Govt pledges to clamp down on wildlife thieves ANY unscrupulous people airlifting wildlife out of the country risk punitive action as the ministry is up to the task to combat such illegal activities which are costing the country millions of dollars in revenue, says Tourism and Arts Minister Charles Banda. In an interview yesterday, Mr Banda said that the ministry had an open-door policy to accommodate ideas aimed at taking the ministry to greater heights but warned people with illegal motives of punitive action through collaborative efforts with law enforcement agencies as well as trained personnel and the community. He said that the Government had prioritized the diversification of the economy from over-dependence on copper and that tourism and arts one such measure to help cushion against sudden economic shocks. “I am aware that in the past some unscrupulous people airlifted wildlife from our parks but the truth of the matter is that we are up to the task to curb such illicit activities through our trained personnel, law enforcement agencies and the help of surrounding communities,” he said. Mr Banda emphasized the need to protect and preserve wildlife, stating that it was one of the key features that had the potential to attract more tourists which in turn earned the country foreign exchange and created employment opportunities among many youths.
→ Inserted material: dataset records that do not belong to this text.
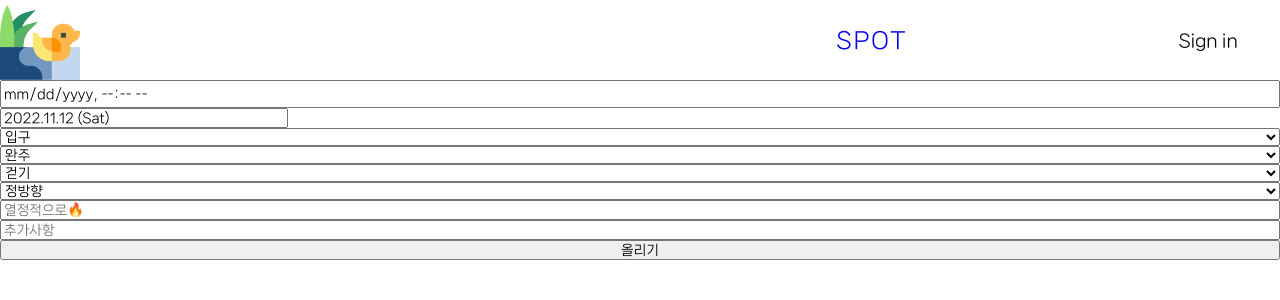
Repository: songeunleee/youngrangho
Page: /add
An editor plug-in stored every save of this project. The page is shown before and after the next save, followed by the edit.
The browser window is 1280 px wide. The pictures show the whole page.
Some web libraries are served in a nearby version. The project was rebuilt for these pictures with package versions that can differ from the ones it lists, and the page was loaded fresh each time. Some packages were replaced by stand-ins written for this rebuild. Also part of the build but not shown: src/app.module.css, src/components/join_item/join_item.module.css, src/components/join_item/join_item.jsx, src/components/join_list/join_list.jsx, src/components/activity_item/activity_item.jsx, src/components/add_card/add_card.module.css, src/components/add_card/add_card.jsx, src/components/activity_list/activity_list.module.css and 15 more.

Above is the page before, as saved 2022-11-13 18:23:52.

### public/index.html
<!DOCTYPE html>
<html lang="en">
  <head>
    <meta charset="utf-8" />
    <script src="https://cdn.jsdelivr.net/npm/sweetalert2@10"></script>
    <script
      src="https://kit.fontawesome.com/7fb71a1d7b.js"
      crossorigin="anonymous"
    ></script>
    <link rel="icon" href="%PUBLIC_URL%/favicon.ico" />
    <meta name="viewport" content="width=device-width, initial-scale=1" />
    <meta name="theme-color" content="#000000" />
    <link rel="preconnect" href="https://fonts.googleapis.com" />
    <link rel="preconnect" href="https://fonts.gstatic.com" crossorigin />
    <link
      href="https://fonts.googleapis.com/css2?family=Noto+Sans+KR:wght@100;300;400&family=Noto+Serif+KR:wght@200;400&family=Varela+Round&display=swap"
      rel="stylesheet"
    />

    <meta
      name="description"
      content="Web site created using create-react-app"
    />
    <link rel="apple-touch-icon" href="%PUBLIC_URL%/logo192.png" />
    <!--
      manifest.json provides metadata used when your web app is installed on a
      user's mobile device or desktop. See https://developers.google.com/web/fundamentals/web-app-manifest/
    -->
    <link rel="manifest" href="%PUBLIC_URL%/manifest.json" />
    <!--
      Notice the use of %PUBLIC_URL% in the tags above.
      It will be replaced with the URL of the `public` folder during the build.
      Only files inside the `public` folder can be referenced from the HTML.

      Unlike "/favicon.ico" or "favicon.ico", "%PUBLIC_URL%/favicon.ico" will
      work correctly both with client-side routing and a non-root public URL.
      Learn how to configure a non-root public URL by running `npm run build`.
    -->
    <title>React App</title>
  </head>
  <body>
    <noscript>You need to enable JavaScript to run this app.</noscript>
    <div id="root"></div>
    <!--
      This HTML file is a template.
      If you open it directly in the browser, you will see an empty page.

      You can add webfonts, meta tags, or analytics to this file.
      The build step will place the bundled scripts into the <body> tag.

      To begin the development, run `npm start` or `yarn start`.
      To create a production bundle, use `npm run build` or `yarn build`.
    -->
  </body>
</html>

### src/index.js
import React from "react";
import ReactDOM from "react-dom/client";
import "./index.css";
import App from "./app";
import { firebaseApp } from "./service/firebase";
import AuthService from "./service/auth_service";
import FileUpload from "./service/file_upload";
import Repository from "./service/repositiry";

const repository = new Repository(firebaseApp);
const fileUpload = new FileUpload(firebaseApp);
const authService = new AuthService(firebaseApp);

const root = ReactDOM.createRoot(document.getElementById("root"));
root.render(
  <React.StrictMode>
    <App
      authService={authService}
      fileUpload={fileUpload}
      repository={repository}
    />
  </React.StrictMode>
);

### src/index.css
@font-face {
  font-family: "font1";
  src: url("../public/fonts/NanumSquareNeo-aLt.ttf") format("truetype");
  font-weight: normal;
}

@font-face {
  font-family: "font2";
  src: url("../public/fonts/NanumSquareNeo-bRg.ttf") format("truetype");
  font-weight: bold;
}

@font-face {
  font-family: "font3";
  src: url("../public/fonts/NanumSquareNeo-cBd.ttf") format("truetype");
  font-weight: bold;
}

@font-face {
  font-family: "font4";
  src: url("../public/fonts/NanumSquareNeo-eHv.ttf") format("truetype");
  font-weight: bold;
}
body {
  margin: 0;
  font-family: -apple-system, BlinkMacSystemFont, "Segoe UI", "Roboto", "Oxygen",
    "Ubuntu", "Cantarell", "Fira Sans", "Droid Sans", "Helvetica Neue",
    sans-serif;
  -webkit-font-smoothing: antialiased;
  -moz-osx-font-smoothing: grayscale;
  height: 100%;
}

code {
  font-family: source-code-pro, Menlo, Monaco, Consolas, "Courier New",
    monospace;
}
html {
}
#root {
  margin: 0;
  display: flex;
  flex-direction: column;
  height: 100%;
}

### src/app.jsx
import { useEffect, useState } from "react";
import { BrowserRouter, Route, Routes } from "react-router-dom";
import styles from "./app.module.css";
import Activity from "./components/activity/activity";
import AddForm from "./components/add_form/add_form";
import Footer from "./components/footer/footer";
import Header from "./components/header/header";
import Home from "./components/home/home";
import Spot from "./components/spot/spot";

function App({ authService, fileUpload, repository }) {
  const [user, setUser] = useState(null);

  const getUser = (user) => {
    setUser(user);
  };

  useEffect(() => {
    authService.onAuthChange((user) => {
      if (user) {
        setUser(user);
      } else {
      }
    });
  }, [authService]);

  return (
    <>
      <BrowserRouter>
        <Header authService={authService} getUser={getUser} user={user} />
        <Routes>
          <Route
            path="/"
            element={
              <Activity
                authService={authService}
                repository={repository}
                user={user}
              />
            }
          />
          <Route
            path="/activity"
            element={
              <Activity
                authService={authService}
                repository={repository}
                user={user}
              />
            }
          />
          <Route
            path="/spot"
            element={
              <Spot
                authService={authService}
                user={user}
                fileUpload={fileUpload}
                repository={repository}
              />
            }
          />
          <Route
            path="/add"
            element={<AddForm user={user} repository={repository} />}
          />
        </Routes>
      </BrowserRouter>
    </>
  );
}

export default App;

### src/service/firebase.js
import { initializeApp } from "firebase/app";

const firebaseConfig = {
  apiKey: "AIzaSyA1QsOldBRNtAOG8_cfGoyHxB8PmdZT3xA",
  authDomain: "youngrangho-d9473.firebaseapp.com",
  projectId: "youngrangho-d9473",
  storageBucket: "youngrangho-d9473.appspot.com",
  messagingSenderId: "558891074778",
  appId: "1:558891074778:web:a513dfcb578ca1084111e3",
  measurementId: "G-VKW34V7D4J",
};

export const firebaseApp = initializeApp(firebaseConfig);

### src/service/auth_service.js
import {
  getAuth,
  signInWithPopup,
  GoogleAuthProvider,
  onAuthStateChanged,
} from "firebase/auth";
class AuthService {
  constructor() {
    this.auth = getAuth();
    this.provider = new GoogleAuthProvider();
  }
  signin() {
    return signInWithPopup(this.auth, this.provider);
  }

  signout() {
    const auth = getAuth();
    auth.signOut();
  }

  onAuthChange(onUserChanged) {
    const auth = getAuth();
    return onAuthStateChanged(auth, (user) => {
      onUserChanged(user);
    });
  }
}
export default AuthService;

### src/service/file_upload.js
import { getStorage, ref, uploadBytes, getDownloadURL } from "firebase/storage";

class FileUpload {
  constructor() {
    this.storage = getStorage();
  }

  async upload(file) {
    this.storageRef = ref(this.storage, `spot/${file.name}`);
    const img = await uploadBytes(this.storageRef, file);
    return getDownloadURL(ref(this.storage, img.ref.fullPath));
  }
}

export default FileUpload;

### src/service/repositiry.js
import {
  getDatabase,
  ref,
  set,
  remove,
  onValue,
  off,
  update,
} from "firebase/database";

class Repository {
  constructor() {
    this.db = getDatabase();
  }

  syncSpots(userId, onUpdate) {
    const query = ref(this.db, `spots`);
    onValue(query, (snapshot) => {
      const value = snapshot.val();
      value && onUpdate(value);
    });
    return () => off(query);
  }

  saveSpot(userId, spot) {
    set(ref(this.db, `spots/${spot.id}`), spot);
  }
  removeSpot(userId, spot) {
    const spotRef = ref(this.db, `spots/${spot.id}`);
    remove(spotRef);
  }

  syncActivities(userId, onUpdate) {
    const query = ref(this.db, `Activities`);
    onValue(query, (snapshot) => {
      const value = snapshot.val();
      value && onUpdate(value);
    });
    return () => off(query);
  }

  saveAvtivity(userId, card) {
    set(ref(this.db, `Activities/${card.id}`), card);
  }

  removeActivity(card) {
    const activityRef = ref(this.db, `Activities/${card.id}`);
    remove(activityRef);
  }

  updateActivity(cardId, card) {
    update(ref(this.db, `Activities/${card.id}`), card);
  }
}
export default Repository;

### src/components/add_form/add_form.jsx
import React, { useState } from "react";
import { useRef } from "react";
import { useNavigate } from "react-router-dom";
import styles from "./add_form.module.css";
import DatePicker from "react-datepicker";
import "react-datepicker/dist/react-datepicker.css";

const AddForm = ({ repository, user }) => {
  const [startDate, setStartDate] = useState(new Date());

  const navigate = useNavigate();
  const appointmentRef = useRef();
  const departureRef = useRef();
  const goalRef = useRef();
  const meanRef = useRef();
  const courseRef = useRef();
  const modeRef = useRef();
  const etcRef = useRef();

  const onClick = (event) => {
    event.preventDefault();
    const card = {
      id: Date.now(),
      appointment: appointmentRef.current.value,
      departure: departureRef.current.value,
      goal: goalRef.current.value,
      mean: meanRef.current.value,
      course: courseRef.current.value,
      mode: modeRef.current.value,
      etc: etcRef.current.value,
      userUid: user.uid,
      author: user.displayName,
      joinList: [],
    };
    repository.saveAvtivity(1, card);

    navigate({ pathname: "/activity" });
  };

  return (
    <form className={styles.container}>
      <input ref={appointmentRef} type="datetime-local" />
      <DatePicker
        selected={startDate}
        onChange={(date) => setStartDate(date)}
        dateFormat="yyyy.MM.dd (eee)"
        showPopperArrow={false}
        minDate={new Date()}
      />
      <select ref={departureRef} name="departure">
        <option>입구</option>
        <option>영랑호 생태공원(반려견 놀이터)</option>
        <option>다리</option>
        <option>영랑교</option>
      </select>

      <select ref={goalRef} name="goal" id="">
        <option>완주</option>
        <option>완주 Across 호수윗길</option>
        <option>영랑호 생태공원(반려견 놀이터)</option>
        <option>호수윗길</option>
        <option>미정</option>
      </select>
      <select ref={meanRef} name="mean" id="">
        <option>걷기</option>
        <option>뛰기🏃‍♀️</option>
        <option>자전거🚴‍♀️</option>
        <option>반려견 산책🦮</option>
      </select>
      <select ref={courseRef} name="course" id="">
        <option>정방향</option>
        <option>역방향</option>
        <option>미정</option>
      </select>
      <input ref={modeRef} name="mode" placeholder="열정적으로🔥" />
      <input ref={etcRef} name="etc" placeholder="추가사항" />

      <button onClick={onClick}>올리기</button>
    </form>
  );
};

export default AddForm;

### src/components/header/header.jsx
import React, { useEffect } from "react";
import { useState } from "react";
import { Link, useLocation } from "react-router-dom";
import styles from "./header.module.css";

const Header = ({ authService, getUser, user }) => {
  const location = useLocation().pathname;

  const isSpot = (location) => {
    return location === "/spot" ? true : false;
  };

  const onSignin = () => {
    authService.signin().then((data) => getUser(data.user));
  };

  const onSignout = () => {
    authService.signout();
    getUser(null);
  };

  return (
    <header className={styles.header}>
      <Link
        className={`${styles.logolink} ${
          !isSpot(location) ? styles.activity : null
        } `}
        to={"/"}
      >
        <img className={styles.logo} src="./images/duck (1).png" alt="" />
      </Link>
      <Link
        className={`${styles.link} ${
          !isSpot(location) ? styles.activity : null
        }`}
        to={"/activity"}
      >
        ACTIVITY
      </Link>
      <Link
        className={`${styles.link} ${isSpot(location) ? styles.spot : null}`}
        to={"/spot"}
      >
        SPOT
      </Link>

      {user ? (
        <div className={styles.signIn}>
          <img className={styles.img} src={user.photoURL} alt="" />
          <p className={styles.name}>{user.displayName}</p>
          <button
            className={`${styles.button} ${styles.sign}`}
            onClick={onSignout}
          >
            Sign out
          </button>
        </div>
      ) : (
        <button className={`${styles.button}`} onClick={onSignin}>
          Sign in
        </button>
      )}
    </header>
  );
};

export default Header;

### src/components/add_form/add_form.module.css
.container {
  display: flex;
  flex-direction: column;
  align-content: center;
}

.box {
  display: flex;
  justify-self: center;
}

input[type="datetime-local"]::-webkit-calendar-picker-indicator {
  color: rgba(0, 0, 0, 0);
  opacity: 1;
  display: block;
  background: center/80% no-repeat white;
  width: 20px;
  height: 20px;
  border-width: thin;
  cursor: pointer;
}

### src/components/header/header.module.css
@value mainBlue, mainLightBlue,sideBlue, textWhite from '../../common/colors.css';
@value mediaQuery3 from '../../common/size.css';

.header {
  display: flex;
  height: 5rem;
  align-items: center;
  position: relative;
}
.logolink {
  height: 100%;
}

.logolink.activity {
  background-color: white;
}
.logo {
  height: 100%;

  transition: all 150ms ease-in;
}

.logo:hover {
  background-color: mainBlue;
}
.link {
  height: 100%;
  display: flex;
  justify-content: center;
  align-items: center;
  flex: 0.8;
  text-decoration: none;
  color: mainBlue;
  font-size: 1.4rem;
  font-family: "font2";
  letter-spacing: 2px;
  font-weight: 500;
  text-align: center;
  transition: letter-spacing 150ms ease-in;
}

.link.spot {
  background-color: mainBlue;
  color: white;
}

.link.activity {
  background-color: mainBlue;
  color: white;
}

.signIn {
  flex: 0.4;
  display: flex;
  justify-content: center;
  align-items: center;
  padding-left: 0.5rem;
  padding-right: 0.5rem;
}

.img {
  border-radius: 50%;
  width: 50px;
  height: 50px;
}

.name {
  padding-left: 1rem;
  padding-right: 1rem;
  font-family: "font3";
  color: sideBlue;
}

.button.sign {
  flex: 0.6;
  width: 100%;
}

.button {
  font-size: 1.1rem;
  font-weight: 500;
  font-family: "font2";
  flex: 0.2;
  background: none;
  cursor: pointer;
  border: none;
  color: mainBlue;
  transition: letter-spacing 250ms ease-in;
}

.link:hover {
  letter-spacing: 0;
}

.button:hover {
  letter-spacing: 1px;
}

@media screen and (max-width: mediaQuery3) {
  .name {
    display: none;
  }
  .img {
    display: none;
  }
  .logolink {
    display: none;
  }
}

### src/components/activity_item/activity_item.module.css
@value joinColor,deleteColor,mainBlue,mainLightBlue,sideBlue,textWhite from '../../common/colors.css';

* {
  font-family: font2;
}

.container {
  margin: 1rem 1rem;
  margin-bottom: 0;
  padding: 0.5rem 10px;
  width: 350px;
  justify-items: center;
}

.card {
  border: 1px mainLightBlue solid;

  padding: 0.5rem 0.5rem;
  animation: fade-in 1s;
  animation-fill-mode: forwards;
}
.info {
  display: flex;
  justify-content: space-between;
  padding: 0.5rem;
  padding-bottom: 1rem;
  margin: 0.5rem;

  border-bottom: 1px dashed mainBlue;
}
.author {
  margin: 0;
}
.createTime {
  margin: 0;
}

.contentBox {
  display: flex;
  flex: 1;
  align-items: center;
}
.content {
  display: flex;
  flex-wrap: wrap;
}
.chip {
  font-size: 15px;
  flex-wrap: nowrap;
  background-color: mainLightBlue;
  width: fit-content;
  border-radius: 18px;
  padding: 5px 10px;
  margin: 0.25rem 0.25rem;
  display: flex;
  align-items: center;
  cursor: pointer;
  transition: transform 200ms ease-in;
}

.chip.appointment {
  background-color: mainBlue;
}

.chip.goal {
  padding-top: 0;
  padding-bottom: 0;
}

.G {
  position: relative;
  background-color: sideBlue;
  border-radius: 18px;
  padding-top: 5px;
  padding-bottom: 5px;
  padding-right: 10px;
  padding-left: 10px;
  right: 10px;
}

.chip:hover {
  filter: brightness(95%);
}
.chipDelete {
  display: none;
  color: rgb(255, 255, 255);
  margin-left: 0.3rem;
  opacity: 0.9;
  border: none;
}

.chipDelete.showDelete {
  display: inline;
}

.btnBox {
  display: flex;
}

.display {
  display: flex;
  flex-direction: column;
  flex: 1;
}

.btns {
  font-size: 1rem;
  font-family: font3;
  padding: 0.4rem;
  margin: 0.2rem;
  margin-top: 0.4rem;
  border-radius: 18px;
  border: none;
  cursor: pointer;
  transition: all ease 200ms;
}

.joinBtn {
  display: none;
}

.joinBtn.showJoin {
  display: inline;
}

.joinBtn:hover {
  background-color: joinColor;
  transform: scale(1.02);
}

.dropBtn {
  display: none;
  background-color: joinColor;
}

.dropBtn.showDropBtn {
  display: inline;
}

.dropBtn:hover {
  background-color: lightgrey;
  transform: scale(1.02);
}

.delete {
  display: none;
  background-color: deleteColor;
}

.delete.showDelete {
  display: inline;
}

.delete:hover {
  transform: scale(1.02);
}

.joinlistBtn {
  background-color: white;
  border: none;
  font-size: 1.5rem;
  font-family: font2;
  color: sideBlue;
  cursor: pointer;
}

.joinList {
  display: none;
  padding-top: 0.25rem;
  border: 1px mainLightBlue solid;
  border-top: none;
}

.joinList.showList {
  display: flex;
  animation: fade-in 0.8s;
  animation-fill-mode: forwards;
}

@keyframes fade-in {
  0% {
    transform: translateY(-30%);
    opacity: 0;
  }
  20% {
    opacity: 0;
  }

  100% {
    transform: translateY(0);
    opacity: 1;
  }
}

### src/components/add_form/DatePicker.css
.react-datepicker__current-month {
  margin: 0;
  width: fit-content;
  display: flex;
  justify-content: center;
  background-color: red;
}
.react-datepicker__input-container {
  display: flex;
  justify-content: center;
  background-color: orange;
}

.datePicker {
  width: 200px;
  display: flex;
  justify-content: center;
  background-color: orange;
}

input[type="date"]::-webkit-datetime-edit-text {
  -webkit-appearance: none;
  display: none;
}

input[type="date"]:valid {
  color: orange;
}

Loaded but not shown: src/components/join_list/join_list.module.css (no stored copy; drawn as an empty file)

After the next save:
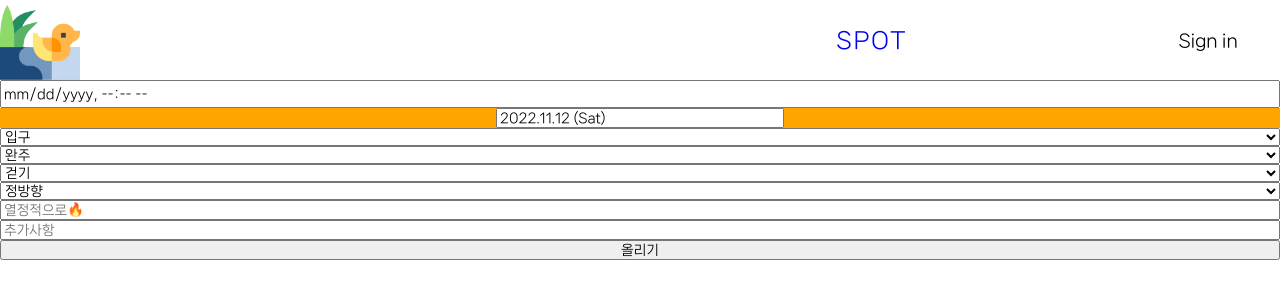
Saved 112 s later.
--- a/src/components/add_form/add_form.jsx
+++ b/src/components/add_form/add_form.jsx
@@ -4,6 +4,7 @@ import { useNavigate } from "react-router-dom";
 import styles from "./add_form.module.css";
 import DatePicker from "react-datepicker";
 import "react-datepicker/dist/react-datepicker.css";
+import "./DatePicker.css";
 
 const AddForm = ({ repository, user }) => {
   const [startDate, setStartDate] = useState(new Date());

After the 2 saves that followed:
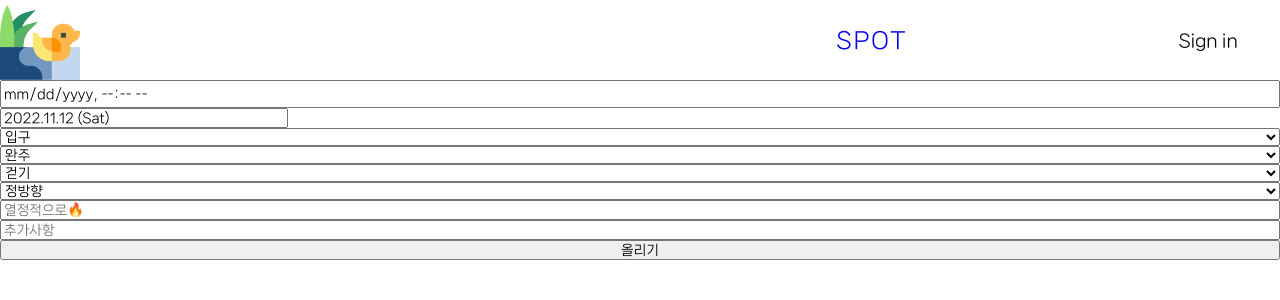
The 2 saves are shown as one change because they came seconds apart.
The last was saved 21 s later.
--- a/src/components/add_form/DatePicker.css
+++ b/src/components/add_form/DatePicker.css
@@ -1,28 +1,6 @@
-.react-datepicker__current-month {
-  margin: 0;
-  width: fit-content;
-  display: flex;
-  justify-content: center;
-  background-color: red;
-}
-.react-datepicker__input-container {
-  display: flex;
-  justify-content: center;
-  background-color: orange;
-}
-
 .datePicker {
   width: 200px;
   display: flex;
   justify-content: center;
   background-color: orange;
 }
-
-input[type="date"]::-webkit-datetime-edit-text {
-  -webkit-appearance: none;
-  display: none;
-}
-
-input[type="date"]:valid {
-  color: orange;
-}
He said that there was need for the country to take advantage and tap into the large market of tourists that was mainly coming from China. “There is need to protect and preserve wildlife which is an important element in tourism because in many countries they do not have such animals, hence it attracts tourists,” he said. Mr Banda said that arts was another aspect that had the potential to contribute to the alleviation of poverty, stating that Zambia needed to learn from Nigeria’s film industry that largely contributed to that country’s gross domestic product.